Today, ordinary people are now realizing that a Government pension won’t give them the lifestyle they want in the years when they are not earning an income. The need to save money for the future is more than a hot topic, it has become a big wake up call to millions of workers who have low superannuation savings.
The standard superannuation contribution by employers is currently 9% of your salary, but the reality is this is not enough to cover basic living expenses and bills in retirement, never mind that elusive trip of a lifetime overseas.
So, how about some easy ways to grow superannuation? Here are five top suggestions:
1) Regular contributions really add up.
Starting early pays off. By putting more money each week into your superannuation account, (in addition to the 9% employer contribution) the difference can be remarkable. For example: if you added $50 a week starting from the age of 25, this grows to over $160,000 extra by age 60.
2) Hold a garage sale. Turn trash into treasure.
No spare cash? Look around your house for old furniture, sporting goods and electrical items. Put the proceeds from your weekend sale into super. Your contribution will earn compound interest until retirement.
3) 3 million Australians have unclaimed superannuation. Are you one of them?
One in three workers have unclaimed self managed super.

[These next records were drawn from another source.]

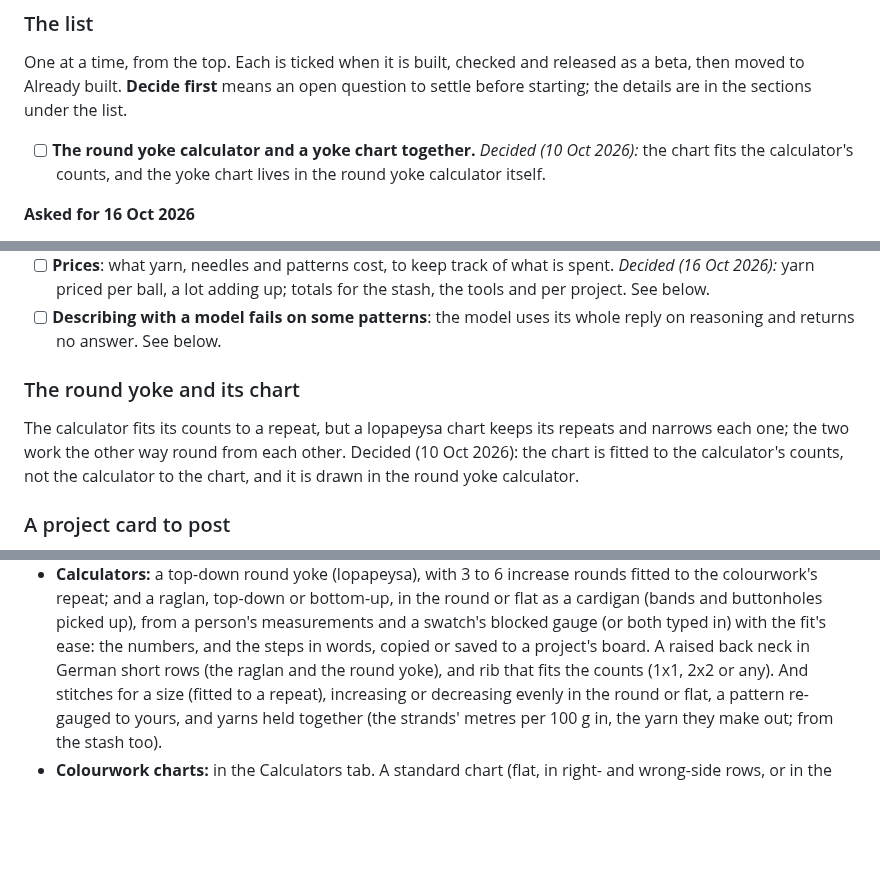
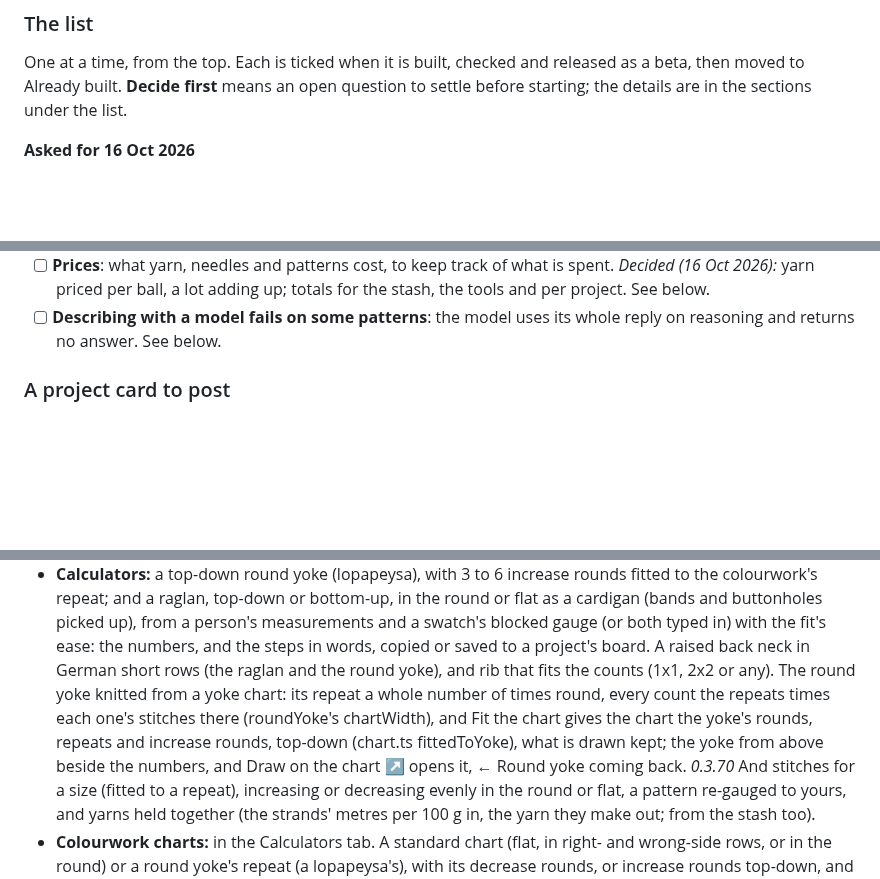
Before and after one commit to shinystarborne/shiny-knitting, a Markdown page: TODO.md, 3 parts joined by grey strips. GitHub-like rendering; blank space fills up the shorter version.

```diff
--- a/TODO.md
+++ b/TODO.md
@@ -18,10 +18,6 @@ One at a time, from the top. Each is ticked when it is built, checked and
 released as a beta, then moved to Already built. **Decide first** means an
 open question to settle before starting; the details are in the sections
 under the list.
-
-- [ ] **The round yoke calculator and a yoke chart together.** *Decided
-  (10 Oct 2026):* the chart fits the calculator's counts, and the yoke chart
-  lives in the round yoke calculator itself.
 
 **Asked for 16 Oct 2026**
 
@@ -44,14 +40,6 @@ under the list.
   totals for the stash, the tools and per project. See below.
 - [ ] **Describing with a model fails on some patterns**: the model uses its
   whole reply on reasoning and returns no answer. See below.
-
-### The round yoke and its chart
-
-The calculator fits its counts to a repeat, but a lopapeysa chart keeps its
-repeats and narrows each one; the two work the other way round from each
-other. Decided (10 Oct 2026): the chart is fitted to the calculator's counts,
-not the calculator to the chart, and it is drawn in the round yoke
-calculator.
 
 ### A project card to post
 
@@ -200,6 +188,12 @@ back empty, and in a run over the library, note the pattern and go on.
   typed in) with the fit's ease: the numbers, and the steps in words, copied
   or saved to a project's board. A raised back neck in German short rows (the
   raglan and the round yoke), and rib that fits the counts (1x1, 2x2 or any).
+  The round yoke knitted from a yoke chart: its repeat a whole number of
+  times round, every count the repeats times each one's stitches there
+  (roundYoke's chartWidth), and Fit the chart gives the chart the yoke's
+  rounds, repeats and increase rounds, top-down (chart.ts fittedToYoke),
+  what is drawn kept; the yoke from above beside the numbers, and Draw on
+  the chart ↗ opens it, ← Round yoke coming back. *0.3.70*
   And stitches for a size (fitted to a repeat), increasing or decreasing
   evenly in the round or flat, a pattern re-gauged to yours, and yarns held
   together (the strands' metres per 100 g in, the yarn they make out; from
```
Also changed, not shown: README.md (+3 -1 lines).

It’s a huge statistic. In total, there’s AU$7.2 billion, or an average of AU$1,600 per account waiting to be claimed by Aussie workers. It may not seem a large amount, but if you dropped $10 in the street, you’d quickly pick it up! What’s more, this is a no cost service and it also allows you to transfer old super into your current superannuation account.
4) Roll your super into one fund. Pay less fees.
If you have worked casually or moved around from state to state, you may have several superannuation accounts with low balances – and you’re paying fees for each one of them. Fees are taken from any investment returns you have made which mean less money in your account. The higher your fees are, the harder your fund’s investments need to work to provide adequate returns.
It makes sense to consolidate all your balances into one account. One fund is easier to manage. Less paperwork to worry about. And of course, you save on paying fees. It is important to look around and select funds which charge low to reasonable fees.
- Choice of Fund. Your personal situation.
On July 1st, 2005, a major industry initiative took place with the launching of “Choice of Fund”. Are you one of the many eligible workers who can make a new choice about which fund you belong to and where your super is invested?
A word of advice, do your homework. Don’t just listen to your mate, Bob!
Compare industry performance and past results. Look at the entry fees and exit charges you may have to pay. Review member benefits such as life insurance coverage. (Will you need a new medical to get the same coverage you currently have?)
Changing funds could be a good move, or may not improve your returns at all.
The final tip. Whatever you do with your self-managed super, think super carefully.
Calculations assume growth of 6.25% and inflation of 3%, which are common industry assumptions in Australia.
Visit http://smsfselfmanagedsuperfund.com.au/ for more informations and help.